Syria ‘reduced to ruins,’ with civilians paying the biggest price, says UN human rights panel
The new report of the Commission of Inquiry on Syria, a body mandated by the UN Human Rights Commission to investigate and record all violations of international law since March 2011, details the catastrophic destruction of civilian infrastructure, including medical care and educational facilities, public spaces, electricity and water installations.
The report, the Commission’s eleventh to the Council, draws on 415 interviews with victims and eyewitnesses in and outside the country, collected between July 2015 and January 2016.
“As their country is reduced to ruins around them, Syrian men, women and children – often the objects of deliberate attack – are fleeing their homes in an uncertain and often perilous search for safe haven,” said Commission Chair Paulo Sérgio Pinheiro.
“We are seeing an overwhelming yet consistent intensification of external military involvement in Syria by all parties, with devastating consequences for civilians and various communities,” he stressed, adding that: “With the intensification of airstrikes, there are few safe places for civilians.”
He also emphasized that “relevant Security Council resolutions remain largely unheeded and unimplemented.”
The report further finds that crimes against humanity continue to be committed by Government forces and by terrorist groups, such as the Islamic State of Iraq and the Levant, or ISIL/Da’esh. The commission of war crimes by belligerents is rampant.

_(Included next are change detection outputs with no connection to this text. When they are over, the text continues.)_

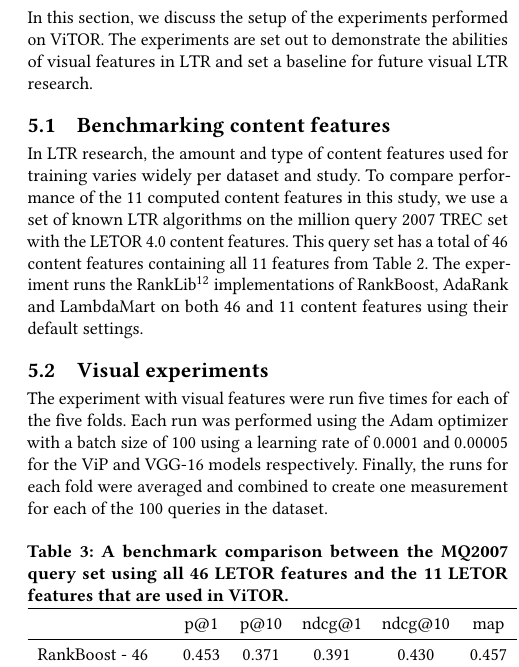
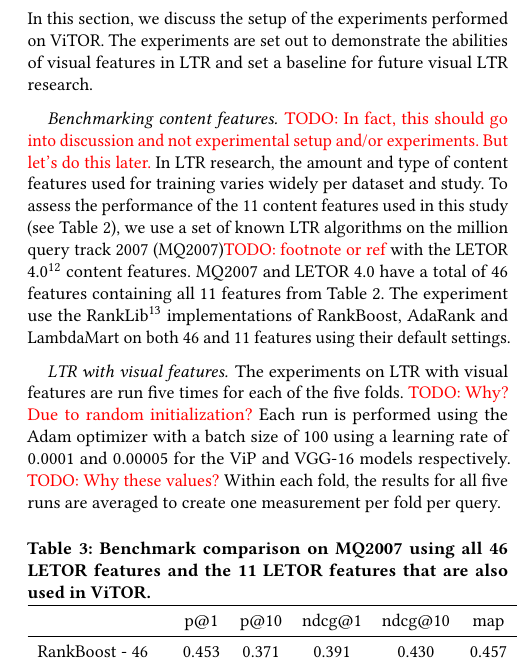
Before and after one commit to Braamling/Human-Saliency-on-Snapshots-in-Web-Relevance, a LaTeX paper (paper/cikm2018-visual-ltr.tex, which reads paper/cikm2018-visual-ltr-05.tex): part of one column of page 4 of 5, cut so that both start at the same text. Compiled offline with pdfLaTeX.

Commit message:
Experimental setup. Should probably be restructured and merged with experiments.

```diff
--- a/paper/cikm2018-visual-ltr-05.tex
+++ b/paper/cikm2018-visual-ltr-05.tex
@@ -4,15 +4,21 @@
 In this section, we discuss the setup of the experiments performed on \datasetname. The experiments are set out to demonstrate the abilities of visual features in LTR and set a baseline for future visual LTR research.
 %All PyTorch experiments were performed on a GTX 1080 Ti with 11gb of RAM. Preproccessing was performed on a Thinkpad X250 with an Intel i5-5300U CPU and 16gb of ram.
 
+\paragraph{Benchmarking content features}
+\todo{In fact, this should go into discussion and not experimental setup and/or experiments. But let's do this later.}
+In \ac{LTR} research, the amount and type of content features used for training varies widely per dataset and study.
+To assess the performance of the 11 content features used in this study (see Table~\ref{tab:setdescription}), we use a set of known LTR algorithms on the million query track 2007 (MQ2007)\todo{footnote or ref} with the LETOR 4.0\footnote{\url{TODO}} content features.
+MQ2007 and LETOR 4.0 have a total of 46 features containing all 11 features from Table~\ref{tab:setdescription}.
+The experiment use the RankLib\footnote{https://sourceforge.net/p/lemur/wiki/RankLib/} implementations of RankBoost, AdaRank and LambdaMart on both 46 and 11 features using their default settings.
 
-\subsection{Benchmarking content features}
-In LTR research, the amount and type of content features used for training varies widely per dataset and study. To compare performance of the 11 computed content features in this study, we use a set of known LTR algorithms on the million query 2007 TREC set with the LETOR 4.0 content features. This query set has a total of 46 content features containing all 11 features from Table \ref{tab:setdescription}. The experiment runs the RankLib\footnote{https://sourceforge.net/p/lemur/wiki/RankLib/} implementations of RankBoost, AdaRank and LambdaMart on both 46 and 11 content features using their default settings.
-
-\subsection{Visual experiments}
-The experiment with visual features were run five times for each of the five folds. Each run was performed using the Adam optimizer with a batch size of 100 using a learning rate of $0.0001$ and $0.00005$ for the ViP and VGG-16 models respectively. Finally, the runs for each fold were averaged and combined to create one measurement for each of the 100 queries in the dataset.
+\paragraph{\ac{LTR} with visual features}
+The experiments on \ac{LTR} with visual features are run five times for each of the five folds. \todo{Why? Due to random initialization?}
+Each run is performed using the Adam optimizer with a batch size of 100 using a learning rate of $0.0001$ and $0.00005$ for the ViP and VGG-16 models respectively.
+\todo{Why these values?}
+Within each fold, the results for all five runs are averaged to create one measurement per fold per query.
 
 \begin{table}[h]
-\caption{A benchmark comparison between the MQ2007 query set using all 46 LETOR features and the 11 LETOR features that are used in \datasetname.}
+\caption{Benchmark comparison on MQ2007 using all 46 LETOR features and the 11 LETOR features that are also used in \datasetname.}
 \label{tab:11vs46}
 \centering
 \begin{tabular}{lccccc}
```
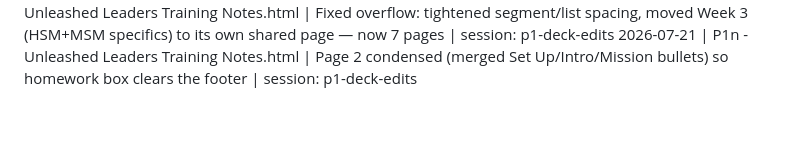
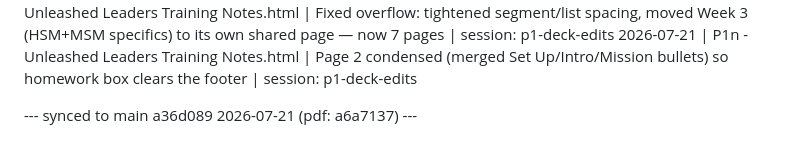
Before and after one commit to justindavis227/leader-resource-site, a Markdown page: EDIT-LOG.md, the part around the change. GitHub-like rendering; blank space fills up the shorter version.

Commit message:
EDIT-LOG: sync marker (a36d089 / pdf a6a7137)

```diff
--- a/EDIT-LOG.md
+++ b/EDIT-LOG.md
@@ -156,3 +156,5 @@ Format: YYYY-MM-DD | exact filename | one-line description | session: short-labe
 2026-07-21 | 0 - Resource Library.dc.html | Added P1n Training Notes card next to P1 Unleashed Leaders deck in Presentations; P2 Team Leaders wraps to next row | session: p1-deck-edits
 2026-07-21 | P1n - Unleashed Leaders Training Notes.html | Fixed overflow: tightened segment/list spacing, moved Week 3 (HSM+MSM specifics) to its own shared page — now 7 pages | session: p1-deck-edits
 2026-07-21 | P1n - Unleashed Leaders Training Notes.html | Page 2 condensed (merged Set Up/Intro/Mission bullets) so homework box clears the footer | session: p1-deck-edits
+
+--- synced to main a36d089 2026-07-21 (pdf: a6a7137) ---
```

Aerial bombardments by pro-Government forces of areas not controlled by the Government have caused hundreds of civilian casualties, mass displacements, and destruction of vital civilian infrastructure, the report notes.
All warring parties, including pro-Government forces, anti-Government armed groups, and the terrorist groups, such as ISIL/Da’esh and Jabhat al-Nusra, carry out indiscriminate attacks by firing shells onto civilian-inhabited areas under control of the opposition, the report says.
“The damage wrought on Syria by this war cannot be measured solely by loss of life and the physical destruction of the country,” said Commissioner Vitit Muntarbhorn. “The war has also devastated the nation of Syria, ripping asunder the ties that bind its communities and cultures together.”
The report also finds that cultural heritage sites, which are important to Syria and the world, are also being destroyed and damaged through deliberate and incidental attacks.
The report emphasises the need for concerted and sustained international action to find a political solution to end the violence and to stop the rampancy of war crimes and grave violations of human rights.
“Humanitarian space is shrinking daily, while flagrant violations of human rights and international humanitarian law continue with blatant impunity,” said Commission member Carla Del Ponte. “The call for peace is now more urgent than ever, but momentum must be sustained to ensure an all-inclusive, Syrian-led process.”
Ms. Del Ponte stressed that Security Council resolution 2139 underlined the need to end impunity and reaffirmed the necessity of bringing perpetrators to justice. “Accountability is an essential part of this process,” she said.